INSTRUCTIONS TO FOLLOW -> Locate the string "Also" throughout the material and copy every line in which it occurs.

DATA RECORDS ->
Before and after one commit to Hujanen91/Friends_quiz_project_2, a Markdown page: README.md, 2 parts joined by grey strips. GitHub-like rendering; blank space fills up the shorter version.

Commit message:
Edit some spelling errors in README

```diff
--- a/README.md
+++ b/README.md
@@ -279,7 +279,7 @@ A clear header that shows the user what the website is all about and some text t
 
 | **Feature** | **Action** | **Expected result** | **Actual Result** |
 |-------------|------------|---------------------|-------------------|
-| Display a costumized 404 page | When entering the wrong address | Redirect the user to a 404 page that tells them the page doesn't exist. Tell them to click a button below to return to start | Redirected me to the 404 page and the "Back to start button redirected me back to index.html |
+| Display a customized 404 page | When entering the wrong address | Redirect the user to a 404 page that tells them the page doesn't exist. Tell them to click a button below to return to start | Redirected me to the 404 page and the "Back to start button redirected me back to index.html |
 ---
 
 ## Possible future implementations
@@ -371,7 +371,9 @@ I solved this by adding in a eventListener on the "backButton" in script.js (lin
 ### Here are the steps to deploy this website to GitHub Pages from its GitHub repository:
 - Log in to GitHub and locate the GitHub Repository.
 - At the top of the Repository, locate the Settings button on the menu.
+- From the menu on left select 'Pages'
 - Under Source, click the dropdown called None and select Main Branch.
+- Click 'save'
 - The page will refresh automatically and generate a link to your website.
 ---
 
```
* * *
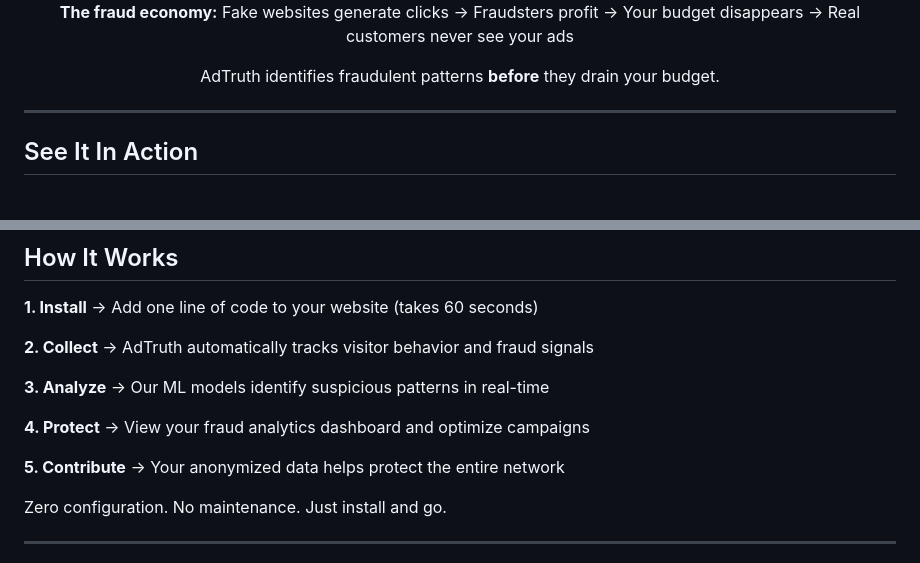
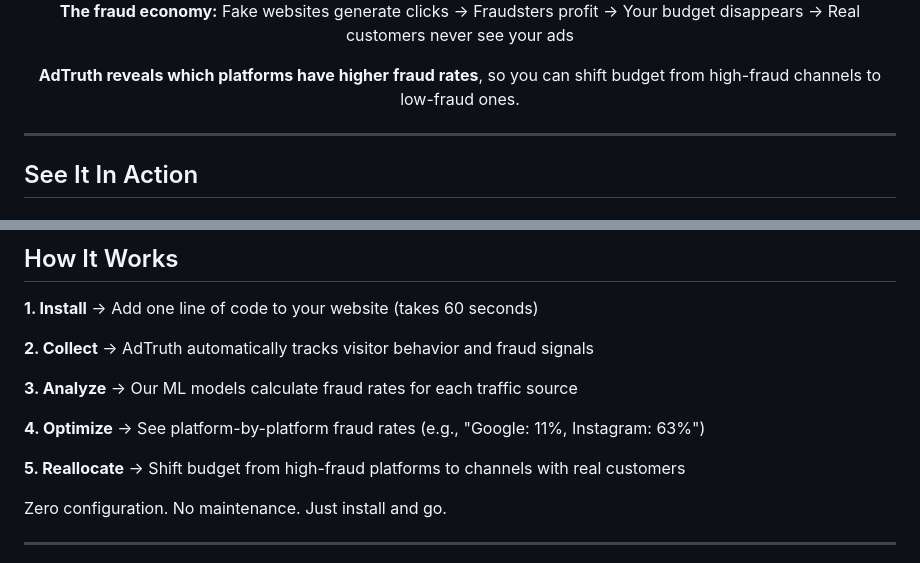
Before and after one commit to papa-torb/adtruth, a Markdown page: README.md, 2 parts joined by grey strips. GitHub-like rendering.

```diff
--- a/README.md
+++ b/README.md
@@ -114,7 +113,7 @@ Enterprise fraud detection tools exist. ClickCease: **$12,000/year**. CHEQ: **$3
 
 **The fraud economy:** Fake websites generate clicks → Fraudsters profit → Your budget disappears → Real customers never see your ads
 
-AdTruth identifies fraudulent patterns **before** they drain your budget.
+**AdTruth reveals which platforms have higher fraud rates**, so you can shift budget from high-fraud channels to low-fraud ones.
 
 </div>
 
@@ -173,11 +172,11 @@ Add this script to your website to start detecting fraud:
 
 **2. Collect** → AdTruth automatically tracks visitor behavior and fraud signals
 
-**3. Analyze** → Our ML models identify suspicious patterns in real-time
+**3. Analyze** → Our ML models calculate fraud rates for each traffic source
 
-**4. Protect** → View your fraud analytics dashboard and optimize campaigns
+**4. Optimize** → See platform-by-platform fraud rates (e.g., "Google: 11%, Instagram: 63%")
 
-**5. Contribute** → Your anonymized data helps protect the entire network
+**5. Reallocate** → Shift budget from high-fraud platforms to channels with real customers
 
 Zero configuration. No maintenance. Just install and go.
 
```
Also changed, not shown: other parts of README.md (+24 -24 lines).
==
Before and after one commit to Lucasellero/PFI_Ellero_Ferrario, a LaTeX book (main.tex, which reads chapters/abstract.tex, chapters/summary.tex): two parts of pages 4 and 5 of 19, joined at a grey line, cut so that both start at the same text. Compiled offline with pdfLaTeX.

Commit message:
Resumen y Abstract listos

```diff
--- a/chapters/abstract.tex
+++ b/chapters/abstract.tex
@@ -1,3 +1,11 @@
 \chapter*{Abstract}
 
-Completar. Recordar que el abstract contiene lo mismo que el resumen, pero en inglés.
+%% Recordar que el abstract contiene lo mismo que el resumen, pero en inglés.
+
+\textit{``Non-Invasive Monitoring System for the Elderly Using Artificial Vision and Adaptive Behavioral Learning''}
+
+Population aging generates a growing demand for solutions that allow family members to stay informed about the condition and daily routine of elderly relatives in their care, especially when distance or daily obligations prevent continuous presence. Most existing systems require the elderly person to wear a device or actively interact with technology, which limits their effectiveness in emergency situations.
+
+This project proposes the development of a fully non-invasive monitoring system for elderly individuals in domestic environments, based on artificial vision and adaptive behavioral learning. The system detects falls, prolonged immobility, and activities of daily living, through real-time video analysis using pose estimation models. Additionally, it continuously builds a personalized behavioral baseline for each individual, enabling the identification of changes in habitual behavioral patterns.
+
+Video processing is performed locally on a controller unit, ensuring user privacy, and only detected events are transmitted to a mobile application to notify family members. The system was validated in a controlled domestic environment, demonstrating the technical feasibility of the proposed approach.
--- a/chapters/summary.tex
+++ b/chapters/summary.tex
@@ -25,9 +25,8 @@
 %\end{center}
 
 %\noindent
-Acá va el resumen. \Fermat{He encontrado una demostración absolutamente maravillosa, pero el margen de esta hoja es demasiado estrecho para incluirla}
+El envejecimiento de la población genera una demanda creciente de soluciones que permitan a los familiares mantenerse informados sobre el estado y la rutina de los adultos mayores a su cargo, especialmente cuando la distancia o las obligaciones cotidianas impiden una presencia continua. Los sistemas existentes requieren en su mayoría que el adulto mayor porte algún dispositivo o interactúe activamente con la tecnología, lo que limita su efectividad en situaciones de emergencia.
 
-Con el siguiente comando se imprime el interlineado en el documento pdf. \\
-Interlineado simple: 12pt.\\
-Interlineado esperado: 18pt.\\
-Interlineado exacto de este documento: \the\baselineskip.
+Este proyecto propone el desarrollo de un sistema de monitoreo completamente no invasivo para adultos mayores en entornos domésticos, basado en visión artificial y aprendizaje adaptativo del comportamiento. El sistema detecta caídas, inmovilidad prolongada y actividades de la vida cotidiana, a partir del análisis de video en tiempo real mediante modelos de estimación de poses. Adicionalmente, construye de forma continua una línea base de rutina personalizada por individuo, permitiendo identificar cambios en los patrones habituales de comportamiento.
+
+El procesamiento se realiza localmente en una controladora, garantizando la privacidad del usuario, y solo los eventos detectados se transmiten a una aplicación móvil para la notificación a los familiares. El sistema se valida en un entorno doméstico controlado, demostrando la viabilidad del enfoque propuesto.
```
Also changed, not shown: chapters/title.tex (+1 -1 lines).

WRITTEN SOLUTION ->
Also changed, not shown: other parts of README.md (+24 -24 lines).
Also changed, not shown: chapters/title.tex (+1 -1 lines).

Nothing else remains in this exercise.